flatter them kindly. This we see also, that in solemn assemblies and great meetings or auditories they are by their good wills the first that put themselves forth and make offer to begin speech; but it is for nothing else but that afterward they would seem to quit the place and give assent to their betters, soon retracting their own opinions, when they hear a mighty man, a rich or noble personage in authority to contradict and say the contrary. And here we ought most of all to be circumspect and wary, that we may evict them of this, that all this courting, this giving place, this yielding of the victory and reverence made unto others, is not for any more sufficiency that they acknowledge in them, for their knowledge, experience and virtues; nor yet for their worthiness in regard of elder age, but only for their wealth, riches, credit, and reputation in the world.

Megabysus,[1] a great lord belonging to the king's court of Persia, came upon a time to visit Apelles the painter: and sitting by him in his shop to see him work, began of his own accord to discourse I wot not what, of lines, shadows and other matters belonging to his art: Apelles hearing him, could not hold, but said unto him; See you not, sir, these little prentice boys here that grind ochre and other colours? So long as you sate still and said never a word, they advised you well and their eye was never off, wondering to see your rich purple robes, your chains and jewels of gold, no sooner began you to speak but they fell to teighing, and now they laugh you to scorn, talking thus as you do of those things which you never learned. And Solon, being demanded once by Croesus, King of Lydia, what men he had seen whom he reputed most happy in this world? named unto him one Tellus, none of the great men of Athens, but a good plain and mean citizen, Cleobis also and Biton: and these he said were of all others most fortunate. But these flatterers will affirm that kings and princes, rich men and rulers, are not only blessed, happy, and fortunate; but also excel all others in wisdom, knowledge and virtue. There is not one of them that can endure so much as to hear the Stoics, who hold that the sage and wise man (such a one as they depaint unto us) ought all at once to be called rich, fair, noble, yea, and a king: whereas our flatterers will have the rich man only, whom they are disposed to flatter, to be an orator and a poet; yea, and if he will himself, a painter, a good piper, passing light of foot and strong of limbs; insomuch, as whosoever wrestleth with him shall be sure to take the foil and lie along; and whomsoever he runneth with

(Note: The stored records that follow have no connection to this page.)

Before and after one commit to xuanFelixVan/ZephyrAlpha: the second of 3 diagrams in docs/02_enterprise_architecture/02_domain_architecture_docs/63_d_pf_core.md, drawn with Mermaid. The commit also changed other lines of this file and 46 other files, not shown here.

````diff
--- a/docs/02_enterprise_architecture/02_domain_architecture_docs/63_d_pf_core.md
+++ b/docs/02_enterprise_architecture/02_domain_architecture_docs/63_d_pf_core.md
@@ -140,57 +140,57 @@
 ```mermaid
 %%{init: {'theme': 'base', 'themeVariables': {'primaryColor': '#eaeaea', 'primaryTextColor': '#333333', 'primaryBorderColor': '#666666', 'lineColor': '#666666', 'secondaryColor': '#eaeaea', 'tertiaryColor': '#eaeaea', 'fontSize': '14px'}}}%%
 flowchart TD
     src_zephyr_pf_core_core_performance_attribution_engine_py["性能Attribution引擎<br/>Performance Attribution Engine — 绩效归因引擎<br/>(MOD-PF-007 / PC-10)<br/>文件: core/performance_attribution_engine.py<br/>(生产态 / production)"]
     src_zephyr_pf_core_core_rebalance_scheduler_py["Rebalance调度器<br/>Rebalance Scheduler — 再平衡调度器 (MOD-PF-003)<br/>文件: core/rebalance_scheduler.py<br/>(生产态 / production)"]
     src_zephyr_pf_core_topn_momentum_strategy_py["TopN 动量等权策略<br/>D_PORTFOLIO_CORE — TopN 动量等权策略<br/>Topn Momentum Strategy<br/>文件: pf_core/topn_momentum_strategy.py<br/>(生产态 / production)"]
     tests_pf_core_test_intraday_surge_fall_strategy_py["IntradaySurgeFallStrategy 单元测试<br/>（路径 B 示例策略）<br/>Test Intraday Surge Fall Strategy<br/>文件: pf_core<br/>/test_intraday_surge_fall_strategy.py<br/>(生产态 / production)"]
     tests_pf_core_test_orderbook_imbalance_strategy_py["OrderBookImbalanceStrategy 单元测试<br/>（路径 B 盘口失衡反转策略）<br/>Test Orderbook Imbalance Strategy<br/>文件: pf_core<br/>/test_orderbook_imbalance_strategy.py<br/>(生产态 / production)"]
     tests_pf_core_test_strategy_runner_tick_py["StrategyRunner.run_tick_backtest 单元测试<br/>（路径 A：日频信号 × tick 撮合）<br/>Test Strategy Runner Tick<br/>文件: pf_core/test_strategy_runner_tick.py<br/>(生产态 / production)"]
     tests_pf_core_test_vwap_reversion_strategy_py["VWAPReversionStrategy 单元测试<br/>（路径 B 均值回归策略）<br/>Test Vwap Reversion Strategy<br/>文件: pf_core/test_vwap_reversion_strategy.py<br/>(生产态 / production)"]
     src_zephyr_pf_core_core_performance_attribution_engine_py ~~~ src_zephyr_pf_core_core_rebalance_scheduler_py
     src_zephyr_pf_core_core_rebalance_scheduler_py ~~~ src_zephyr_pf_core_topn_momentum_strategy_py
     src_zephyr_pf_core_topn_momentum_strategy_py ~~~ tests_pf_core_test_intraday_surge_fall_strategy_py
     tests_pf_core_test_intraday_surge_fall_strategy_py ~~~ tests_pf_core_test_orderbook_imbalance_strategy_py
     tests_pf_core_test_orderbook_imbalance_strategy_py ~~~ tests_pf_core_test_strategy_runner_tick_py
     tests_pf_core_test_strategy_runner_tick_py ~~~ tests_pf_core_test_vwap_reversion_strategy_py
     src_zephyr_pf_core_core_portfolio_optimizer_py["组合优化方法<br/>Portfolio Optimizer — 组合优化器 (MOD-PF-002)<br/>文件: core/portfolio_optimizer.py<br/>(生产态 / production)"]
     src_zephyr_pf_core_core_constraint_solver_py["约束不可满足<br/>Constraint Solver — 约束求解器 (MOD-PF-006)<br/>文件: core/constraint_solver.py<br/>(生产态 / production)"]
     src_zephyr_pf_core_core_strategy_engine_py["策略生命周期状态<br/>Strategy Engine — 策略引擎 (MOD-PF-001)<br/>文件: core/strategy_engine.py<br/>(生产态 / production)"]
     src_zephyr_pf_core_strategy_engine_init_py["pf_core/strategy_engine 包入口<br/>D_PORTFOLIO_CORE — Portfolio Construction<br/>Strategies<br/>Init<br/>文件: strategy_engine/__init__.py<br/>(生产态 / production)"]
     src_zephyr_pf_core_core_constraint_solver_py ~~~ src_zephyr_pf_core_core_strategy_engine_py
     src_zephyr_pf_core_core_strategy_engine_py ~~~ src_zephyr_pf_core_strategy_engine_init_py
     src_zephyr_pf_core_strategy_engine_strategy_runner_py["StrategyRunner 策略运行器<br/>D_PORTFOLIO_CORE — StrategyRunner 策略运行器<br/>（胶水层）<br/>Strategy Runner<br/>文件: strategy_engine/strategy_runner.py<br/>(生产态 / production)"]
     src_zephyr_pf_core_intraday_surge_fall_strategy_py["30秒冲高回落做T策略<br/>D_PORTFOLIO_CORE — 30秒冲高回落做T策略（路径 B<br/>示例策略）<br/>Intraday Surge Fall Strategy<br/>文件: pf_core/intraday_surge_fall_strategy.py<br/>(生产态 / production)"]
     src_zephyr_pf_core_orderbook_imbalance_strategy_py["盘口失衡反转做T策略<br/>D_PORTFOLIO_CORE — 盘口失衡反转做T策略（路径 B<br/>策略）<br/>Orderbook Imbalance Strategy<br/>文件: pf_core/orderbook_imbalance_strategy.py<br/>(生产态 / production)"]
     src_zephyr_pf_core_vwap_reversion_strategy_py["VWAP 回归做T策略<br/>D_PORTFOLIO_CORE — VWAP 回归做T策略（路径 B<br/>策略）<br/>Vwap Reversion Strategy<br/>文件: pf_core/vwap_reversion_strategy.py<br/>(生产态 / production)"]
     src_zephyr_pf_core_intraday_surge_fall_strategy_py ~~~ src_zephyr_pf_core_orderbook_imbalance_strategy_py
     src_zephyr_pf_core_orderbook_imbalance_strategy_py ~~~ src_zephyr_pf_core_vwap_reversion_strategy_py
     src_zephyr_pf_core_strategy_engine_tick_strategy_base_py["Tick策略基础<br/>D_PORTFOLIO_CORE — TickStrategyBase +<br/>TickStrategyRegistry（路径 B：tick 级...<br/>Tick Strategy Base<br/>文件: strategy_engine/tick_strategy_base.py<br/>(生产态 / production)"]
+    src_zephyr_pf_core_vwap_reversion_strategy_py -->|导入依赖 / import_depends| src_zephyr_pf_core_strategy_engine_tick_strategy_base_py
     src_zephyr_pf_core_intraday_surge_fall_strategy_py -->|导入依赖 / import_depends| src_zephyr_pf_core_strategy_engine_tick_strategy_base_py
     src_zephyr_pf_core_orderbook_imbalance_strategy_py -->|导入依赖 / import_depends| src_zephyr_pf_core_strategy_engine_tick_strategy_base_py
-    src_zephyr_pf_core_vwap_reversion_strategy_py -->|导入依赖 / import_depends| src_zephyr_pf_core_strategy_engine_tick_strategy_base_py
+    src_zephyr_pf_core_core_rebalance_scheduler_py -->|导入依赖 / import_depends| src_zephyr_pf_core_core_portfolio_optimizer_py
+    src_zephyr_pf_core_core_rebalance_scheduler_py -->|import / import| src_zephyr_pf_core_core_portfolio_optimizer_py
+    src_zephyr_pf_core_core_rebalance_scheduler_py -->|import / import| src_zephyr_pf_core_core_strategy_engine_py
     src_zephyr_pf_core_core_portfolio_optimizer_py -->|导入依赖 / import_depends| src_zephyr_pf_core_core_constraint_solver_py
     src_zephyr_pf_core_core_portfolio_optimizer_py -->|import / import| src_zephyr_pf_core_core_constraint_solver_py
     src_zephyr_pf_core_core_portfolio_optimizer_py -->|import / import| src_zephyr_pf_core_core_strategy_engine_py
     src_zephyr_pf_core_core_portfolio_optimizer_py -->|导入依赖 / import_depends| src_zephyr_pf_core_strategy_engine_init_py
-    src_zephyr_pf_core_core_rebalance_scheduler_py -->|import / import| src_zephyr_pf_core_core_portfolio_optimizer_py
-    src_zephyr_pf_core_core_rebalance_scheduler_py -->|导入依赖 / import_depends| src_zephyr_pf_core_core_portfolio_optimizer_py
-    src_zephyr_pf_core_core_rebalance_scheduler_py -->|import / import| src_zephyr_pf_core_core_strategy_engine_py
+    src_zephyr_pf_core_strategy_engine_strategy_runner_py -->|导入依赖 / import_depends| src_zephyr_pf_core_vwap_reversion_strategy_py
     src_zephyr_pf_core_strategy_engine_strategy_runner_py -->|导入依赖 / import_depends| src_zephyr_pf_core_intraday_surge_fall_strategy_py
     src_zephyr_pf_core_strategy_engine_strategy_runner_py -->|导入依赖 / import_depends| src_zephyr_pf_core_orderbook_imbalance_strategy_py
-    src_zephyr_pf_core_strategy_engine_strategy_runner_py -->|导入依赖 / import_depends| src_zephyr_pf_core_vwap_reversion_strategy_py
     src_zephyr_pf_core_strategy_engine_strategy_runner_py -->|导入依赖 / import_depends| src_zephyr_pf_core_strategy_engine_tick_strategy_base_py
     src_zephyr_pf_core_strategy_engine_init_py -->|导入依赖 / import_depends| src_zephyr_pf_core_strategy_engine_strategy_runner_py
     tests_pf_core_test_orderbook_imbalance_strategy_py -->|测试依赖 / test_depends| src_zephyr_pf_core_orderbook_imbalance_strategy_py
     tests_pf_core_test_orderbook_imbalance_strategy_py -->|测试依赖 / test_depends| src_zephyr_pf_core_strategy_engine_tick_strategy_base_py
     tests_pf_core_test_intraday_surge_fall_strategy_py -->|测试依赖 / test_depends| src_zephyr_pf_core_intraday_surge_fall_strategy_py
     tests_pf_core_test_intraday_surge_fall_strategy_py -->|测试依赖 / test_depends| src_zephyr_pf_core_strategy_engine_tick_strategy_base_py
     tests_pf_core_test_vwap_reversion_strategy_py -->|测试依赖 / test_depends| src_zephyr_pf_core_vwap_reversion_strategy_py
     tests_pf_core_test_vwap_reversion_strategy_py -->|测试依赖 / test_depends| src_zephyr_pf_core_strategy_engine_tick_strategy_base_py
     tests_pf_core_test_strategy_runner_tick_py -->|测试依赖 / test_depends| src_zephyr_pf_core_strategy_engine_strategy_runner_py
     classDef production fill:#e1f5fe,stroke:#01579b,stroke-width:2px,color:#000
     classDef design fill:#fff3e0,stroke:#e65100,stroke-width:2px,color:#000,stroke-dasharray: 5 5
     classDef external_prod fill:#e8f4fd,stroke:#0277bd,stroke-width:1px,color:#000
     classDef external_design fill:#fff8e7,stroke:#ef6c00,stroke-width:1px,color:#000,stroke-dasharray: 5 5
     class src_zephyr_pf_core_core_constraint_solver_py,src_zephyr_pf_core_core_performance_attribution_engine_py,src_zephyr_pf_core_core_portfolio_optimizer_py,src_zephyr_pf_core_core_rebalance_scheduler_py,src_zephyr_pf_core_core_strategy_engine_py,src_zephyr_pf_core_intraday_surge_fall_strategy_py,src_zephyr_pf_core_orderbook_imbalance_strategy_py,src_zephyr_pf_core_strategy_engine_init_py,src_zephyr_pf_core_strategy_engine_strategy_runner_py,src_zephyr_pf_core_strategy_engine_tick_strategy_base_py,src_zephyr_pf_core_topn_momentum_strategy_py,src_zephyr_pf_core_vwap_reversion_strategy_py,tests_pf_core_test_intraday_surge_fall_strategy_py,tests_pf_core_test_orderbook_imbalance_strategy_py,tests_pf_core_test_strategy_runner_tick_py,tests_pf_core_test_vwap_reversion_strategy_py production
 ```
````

  1. Pliny reporteth this of King Alexander, and not of Megabysus.